*** PROVIDED DATA ***

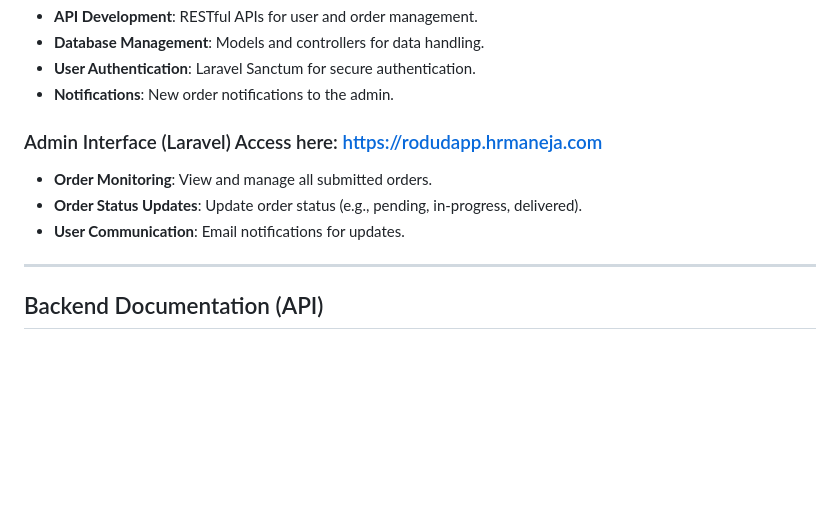
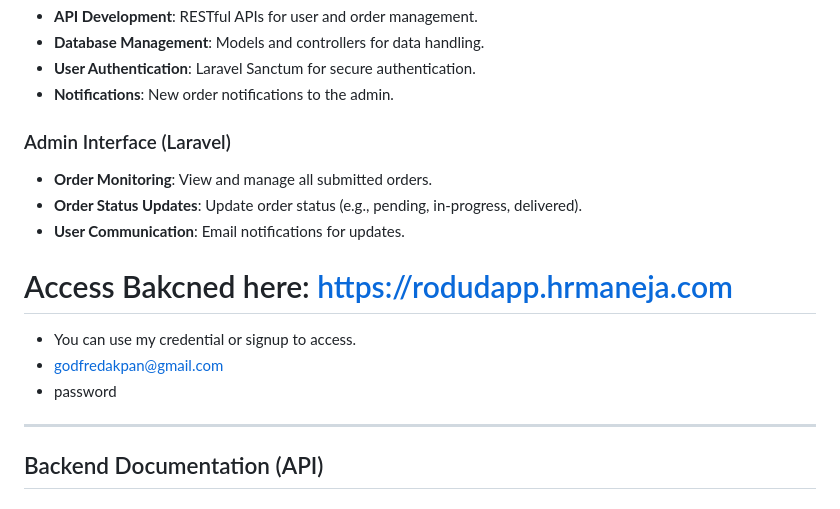
Before and after one commit to godfredakpan/rodudapp, a Markdown page: README.md, the part around the change. Drawn GitHub-style; blank space fills up the shorter version.

Commit message:
updated backend link

```diff
--- a/README.md
+++ b/README.md
@@ -18,11 +18,15 @@ The project is a Simple Truck Ordering Application designed for Android and iOS
 - **User Authentication**: Laravel Sanctum for secure authentication.
 - **Notifications**: New order notifications to the admin.
 
-### Admin Interface (Laravel) Access here: https://rodudapp.hrmaneja.com
+### Admin Interface (Laravel)
 - **Order Monitoring**: View and manage all submitted orders.
 - **Order Status Updates**: Update order status (e.g., pending, in-progress, delivered).
 - **User Communication**: Email notifications for updates.
 
+# Access Bakcned here: https://rodudapp.hrmaneja.com
+   - You can use my credential or signup to access.
+   - godfredakpan@gmail.com
+   - password
 ---
 
 ## Backend Documentation (API)
```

***

## EXERCISE DESCRIPTION
All lines of the entries above where "Interface" turns up should be reported.

## EXERCISE RESULT
-### Admin Interface (Laravel) Access here: https://rodudapp.hrmaneja.com
+### Admin Interface (Laravel)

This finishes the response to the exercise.